Santa Clarita boasts the Saugus Café, which has been serving coffee and food for 131 years. It’s well known as the oldest restaurant in continuous business in Los Angeles County.
That kind of staying power is rare in any business, and practically unheard of among eateries. Alfaro’s experience is far more common.
“We put everything we had into this store,” Alfaro said. “My wife and I put our savings into it and maxed out our credit cards.”
Alfaro did many things right. He made all of Mugshot’s flavoring syrups in-house, including bourbon-infused vanilla, organic French lavender, caramel, white mocha, sweet cinnamon, and Valrhona chocolate mocha, with chocolate from the French town of Tain-l’Hermitage, near Lyon.
The food menu included breakfast burritos, several types of crepes, and a variety of salads, all at a prime location.
What went wrong over the last eight months offers a cautionary tale on the challenges of starting a small business.
While Alfaro had managed retail outlets for others, this was his first time as an owner. He signed a lease that called for him to pay $6,000 a month in rent for space that was formerly occupied by another coffee shop, It’s a Grind.
He said that the contractor who was renovating the space, in a retail center at 18727 Via Princessa at the corner of Sierra Highway, backed out on him, delaying his opening. Outdoor signs cost more than he expected, in part because the space occupies a corner of its building, so needed two signs.
Then February’s rent check either got lost or was stolen. Whatever happened to the check, it wasn’t cashed. But by the time he realized that, he’d spent some of the money on other expenses.
When he paid his March rent to Paynter Realty and Investments in Tustin, the property’s manager, it was applied to February. Late-payment penalties kicked in, adding $1,200 to the monthly tab.
The penalties and other business expenses became more than the business could support. Last week, Alfaro received a notice of eviction.
At this point, he’s trying to find buyers for the coffee-making equipment.
Alfaro says he’s unlikely to start a new business any time soon. But all is not lost. “I’ll bounce back,” he said. In the meantime, he and his wife will have more time for their 18-month-old daughter and soon-to-arrive first son, due in mid-May.

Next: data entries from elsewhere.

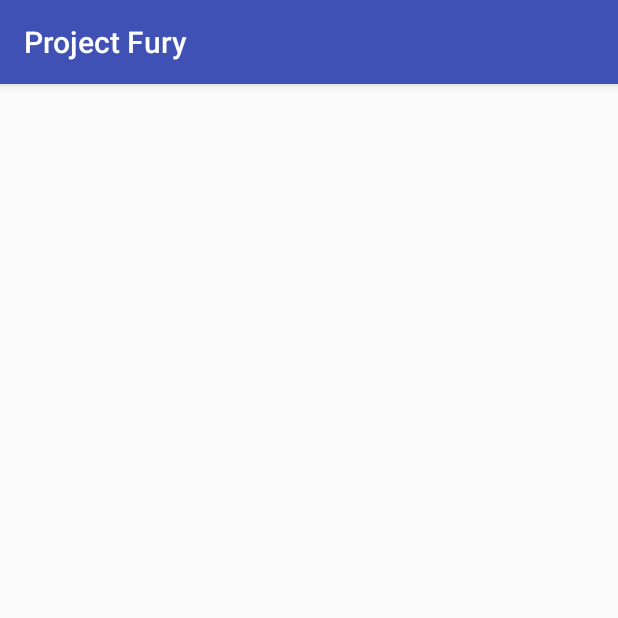
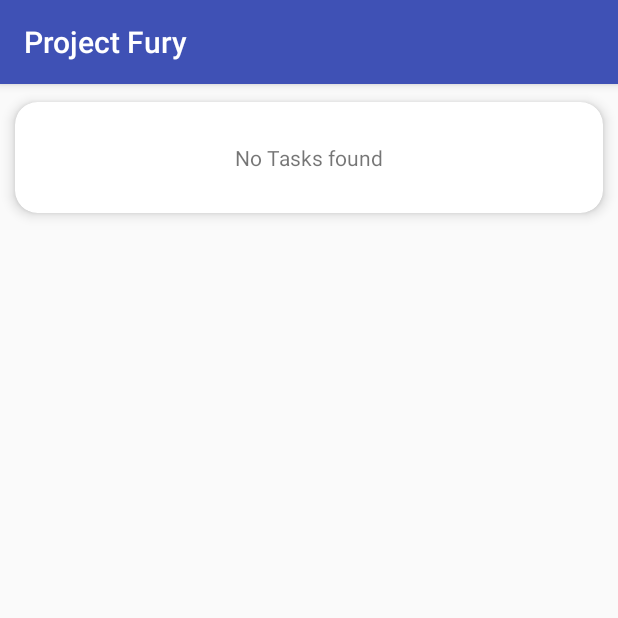
Before and after one commit to Macro303/Project_Fury, an Android app: the fragment ProjectBoardFragment shown on its own in the app's theme, on a phone screen of 412 x 824 dp, the top half of it. Run offline under Robolectric (Android 15) with nearby library versions, the light colour scheme and no system bars; 2 statements that could not run were skipped.

Commit message:
FURY#022
Added notification to project board for no tasks found

```diff
--- a/app/src/main/java/tobedevelopers/project_fury/project_board/implementation/ProjectBoardHolder.java
+++ b/app/src/main/java/tobedevelopers/project_fury/project_board/implementation/ProjectBoardHolder.java
@@ -17,6 +17,7 @@ public class ProjectBoardHolder extends RecyclerView.ViewHolder{
 	public TextView mTaskTextView;
 	public TextView mPriorityTextView;
 	public TextView mAssigneeTextView;
+	public TextView mNoTaskViewTextView;
 
 	public ProjectBoardHolder( View view ){
 		super( view );
@@ -24,6 +25,7 @@ public class ProjectBoardHolder extends RecyclerView.ViewHolder{
 		mTaskTextView = ( TextView ) view.findViewById( R.id.projectBoardFragment_taskTextView );
 		mPriorityTextView = ( TextView ) view.findViewById( R.id.projectBoardFragment_priorityTextView );
 		mAssigneeTextView = ( TextView ) view.findViewById( R.id.projectBoardFragment_userAssignedTextView );
+		mNoTaskViewTextView = ( TextView ) view.findViewById( R.id.projectBoardFragment_noTasksTextView );
 	}
 
 }
--- a/app/src/main/java/tobedevelopers/project_fury/project_board/implementation/ProjectBoardRecyclerAdapter.java
+++ b/app/src/main/java/tobedevelopers/project_fury/project_board/implementation/ProjectBoardRecyclerAdapter.java
@@ -37,6 +37,15 @@ public class ProjectBoardRecyclerAdapter extends RecyclerView.Adapter< ProjectBo
 
 	@Override
 	public void onBindViewHolder( ProjectBoardHolder holder, final int position ){
+		if( tasks != null && tasks.length != 0 ){
+			holder.mNoTaskViewTextView.setVisibility( View.INVISIBLE );
+			holder.mAssigneeTextView.setVisibility( View.VISIBLE );
+			holder.mPriorityTextView.setVisibility( View.VISIBLE );
+			holder.mTaskTextView.setVisibility( View.VISIBLE );
+
+			holder.mTaskTextView.setText( tasks[ position ].getName() );
+			holder.mPriorityTextView.setText( tasks[ position ].getPriority().getNameValue() );
+			holder.mAssigneeTextView.setText( tasks[ position ].getAssignee() );
 			holder.mCardView.setOnClickListener( new View.OnClickListener(){
 				@Override
 				public void onClick( View view ){
@@ -45,13 +54,18 @@ public class ProjectBoardRecyclerAdapter extends RecyclerView.Adapter< ProjectBo
 
 				}
 			} );
-		holder.mTaskTextView.setText( tasks[ position ].getName() );
-		holder.mPriorityTextView.setText( tasks[ position ].getPriority().getNameValue() );
-		holder.mAssigneeTextView.setText( tasks[ position ].getAssignee() );
+		}else{
+			holder.mNoTaskViewTextView.setVisibility( View.VISIBLE );
+			holder.mAssigneeTextView.setVisibility( View.INVISIBLE );
+			holder.mPriorityTextView.setVisibility( View.INVISIBLE );
+			holder.mTaskTextView.setVisibility( View.INVISIBLE );
+		}
+
+
 	}
 
 	@Override
 	public int getItemCount(){
-		return tasks != null ? tasks.length : 0;
+		return tasks != null && tasks.length != 0 ? tasks.length : 1;
 	}
 }
--- a/app/src/main/res/layout/card_project_board.xml
+++ b/app/src/main/res/layout/card_project_board.xml
@@ -38,6 +38,15 @@
 			android:text="@string/textView_priority"/>
 
 		<TextView
+			android:id="@+id/projectBoardFragment_noTasksTextView"
+			android:layout_width="wrap_content"
+			android:layout_height="wrap_content"
+			android:layout_centerInParent="true"
+			android:text="@string/textView_noTasksFound"
+			android:visibility="invisible"/>
+
+
+		<TextView
 			android:id="@+id/projectBoardFragment_userAssignedTextView"
 			android:layout_width="wrap_content"
 			android:layout_height="wrap_content"
@@ -46,7 +55,7 @@
 			android:layout_marginBottom="10dp"
 			android:layout_marginLeft="20dp"
 			android:layout_marginTop="20dp"
-			android:text="@string/textView_assignee"
-			/>
+			android:text="@string/textView_assignee"/>
+
 	</RelativeLayout>
 </android.support.v7.widget.CardView>
--- a/app/src/main/res/values/strings.xml
+++ b/app/src/main/res/values/strings.xml
@@ -63,6 +63,7 @@
 	<string name="textView_priority">Priority</string>
 	<string name="textView_task">Task</string>
 	<string name="textView_assignee">Assignee</string>
+	<string name="textView_noTasksFound">No Tasks found</string>
 	<string name="textView_addColumnHeader">Column Name:</string>
 
 	<!-- Hints -->
```
Lines whose indentation alone changed are shown as unchanged.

At press time, Paynter had not responded to an inquiry from The Signal about any future tenant for the space.
Alfaro recently set up an updated GoFundMe page in an effort to keep Mugshot open.